**DIRECTIONS:** Search the entries below for the string "value" and copy the lines that hold it.

··· AVAILABLE DATA ···

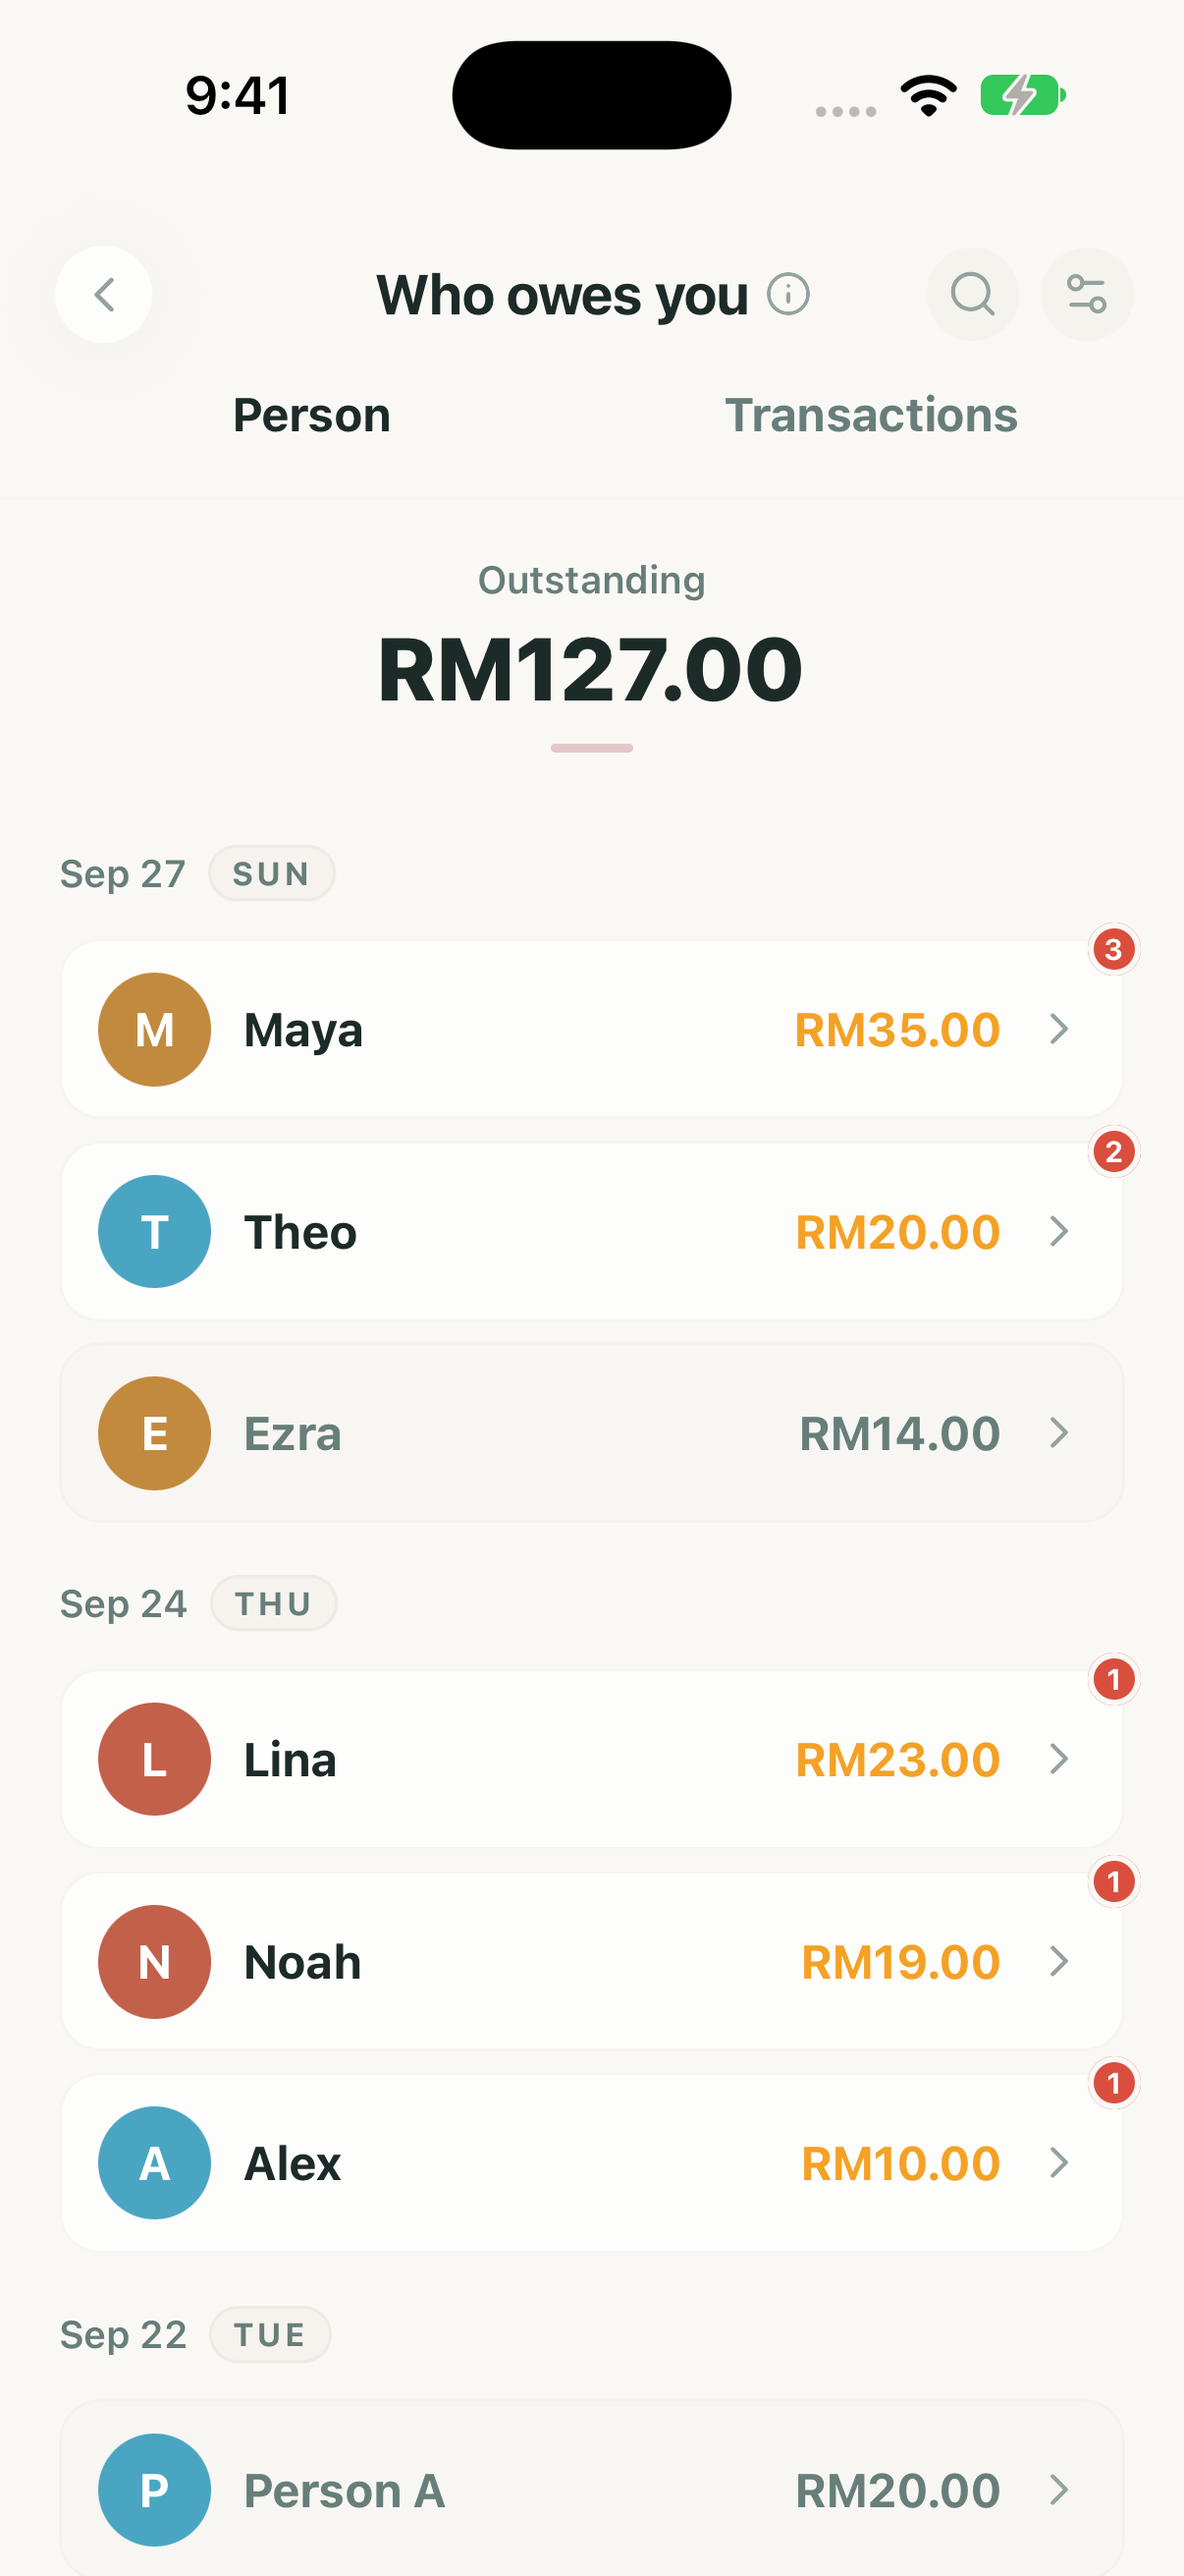
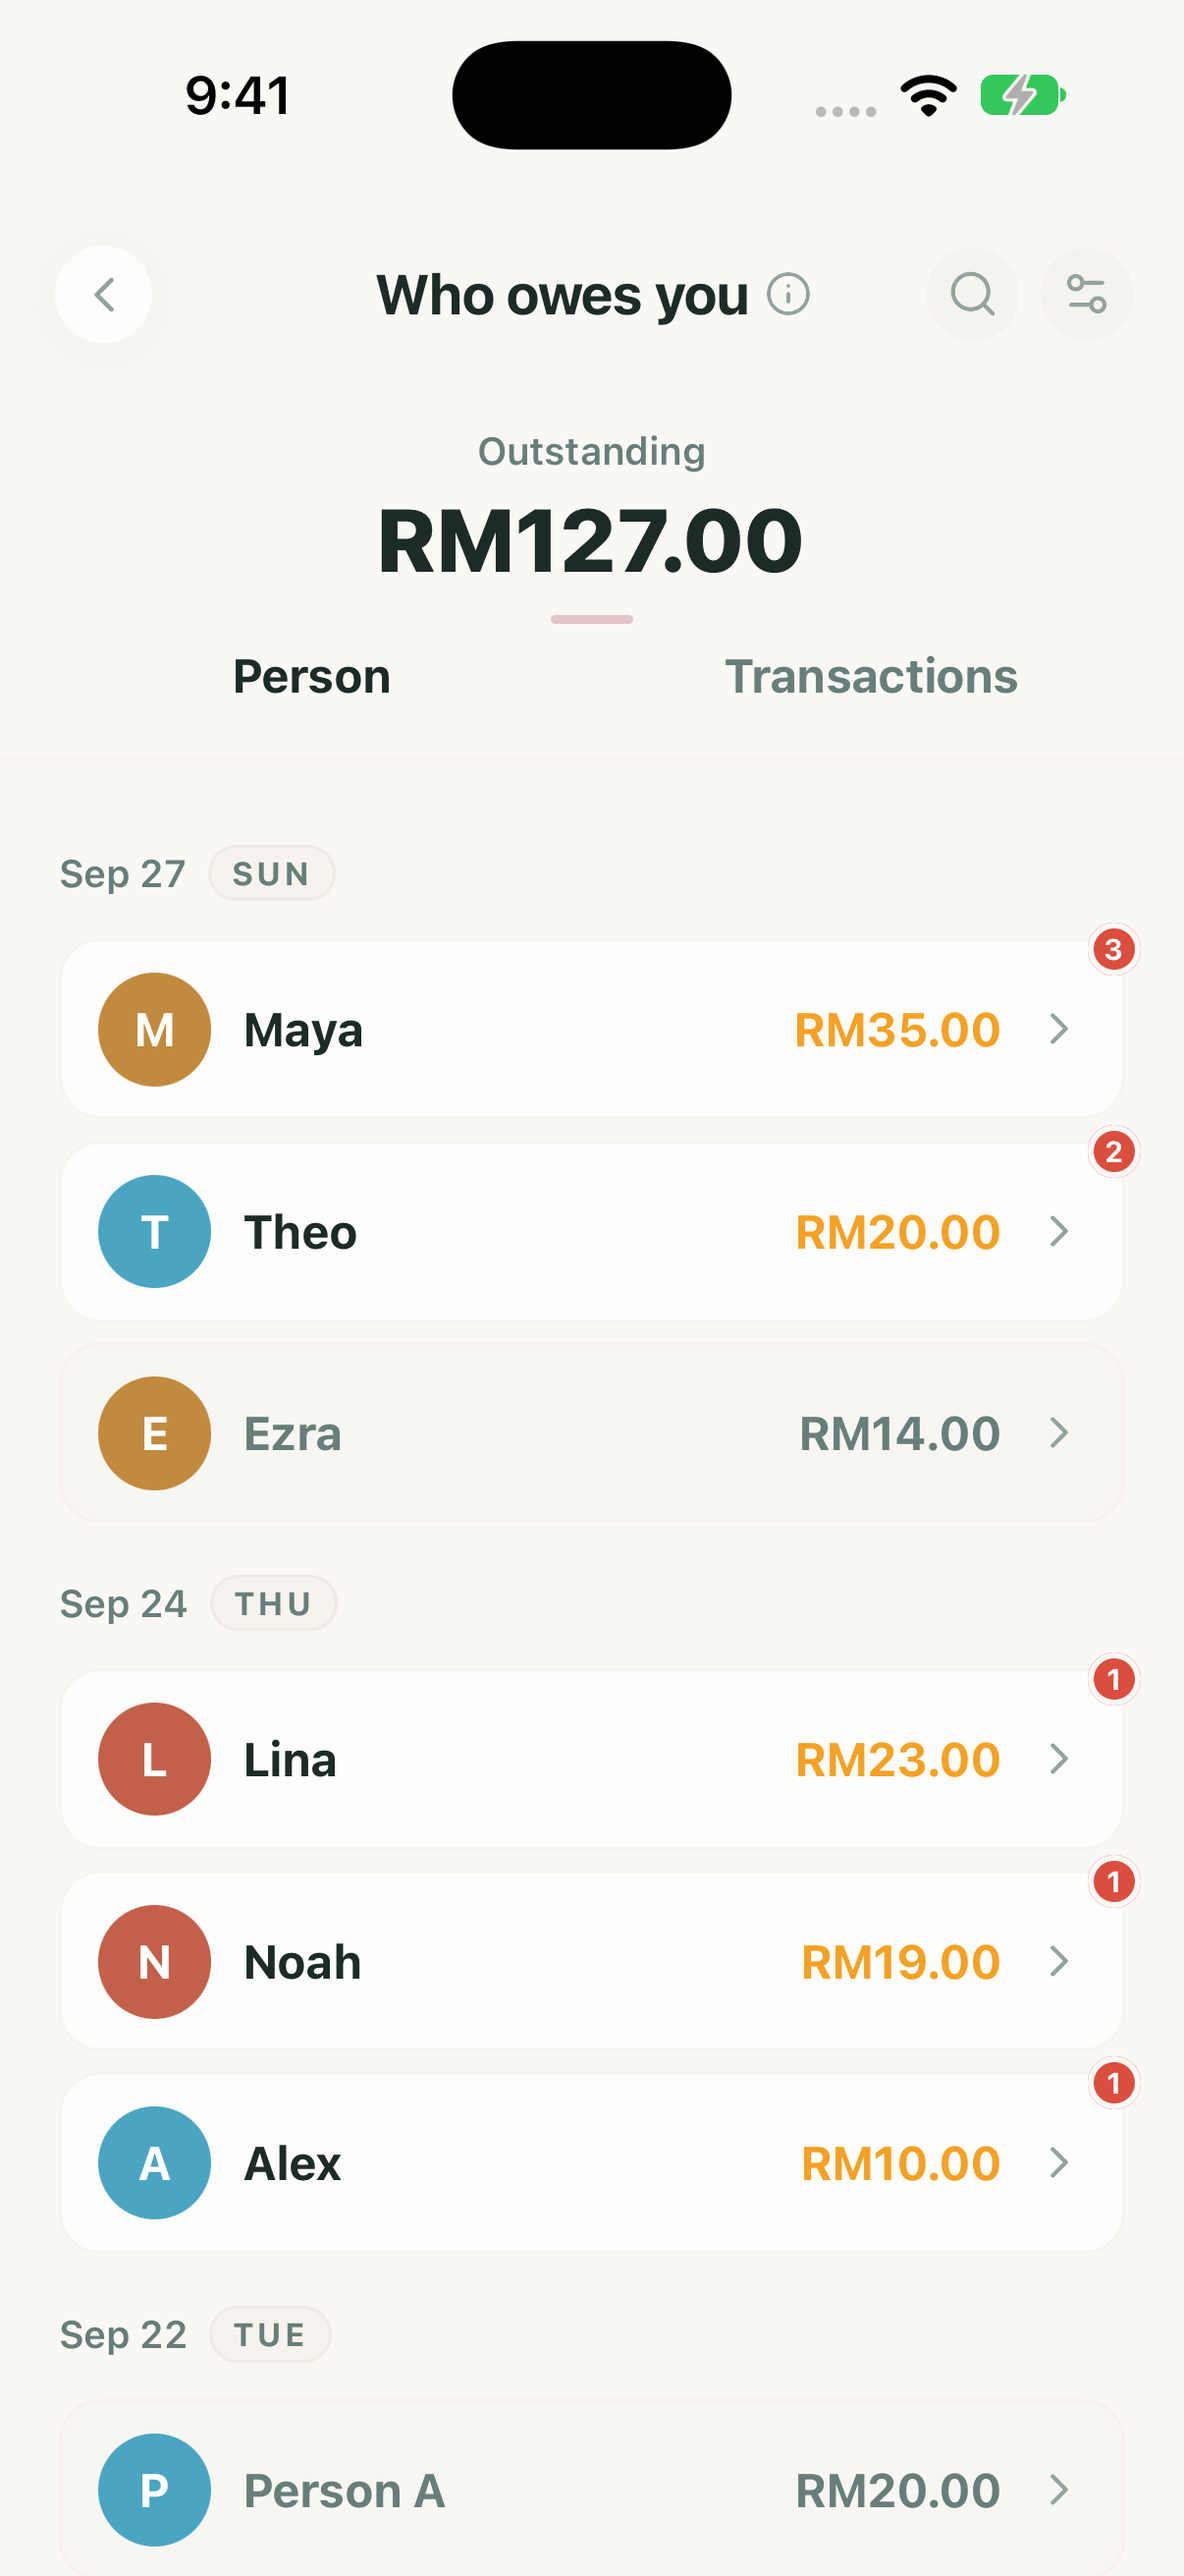
Move outstanding total above settle-up tabs

Changed region(s): [[0.1841, 0.1545, 0.859, 0.3089]]

diff --git a/features/transactions/screens/SettleUpScreen.tsx b/features/transactions/screens/SettleUpScreen.tsx
@@ -424,6 +424,8 @@ export function SettleUpScreen({
         </View>
       ) : null}
 
+      {!isSearchOpen ? renderHero() : null}
+
       {/* Underline tabs: each includes outstanding and paid shares. */}
       <View className="flex-row border-b border-border/15 px-3">
         {tabs.map((t) => {
@@ -475,10 +477,11 @@ export function SettleUpScreen({
                 keyboardShouldPersistTaps="handled"
               >
                 {hasResults ? (
-                  <>
-                    {!isSearchOpen ? renderHero() : null}
-                    {value === 'people' ? renderPeopleList() : renderTransactionsList()}
-                  </>
+                  value === 'people' ? (
+                    renderPeopleList()
+                  ) : (
+                    renderTransactionsList()
+                  )
                 ) : isSearchOpen ? (
                   <EmptyState
                     title={I18n.t('transactions.settleUp.search_empty_title')}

···

**EXERCISE RESPONSE:**
-                    {value === 'people' ? renderPeopleList() : renderTransactionsList()}
+                  value === 'people' ? (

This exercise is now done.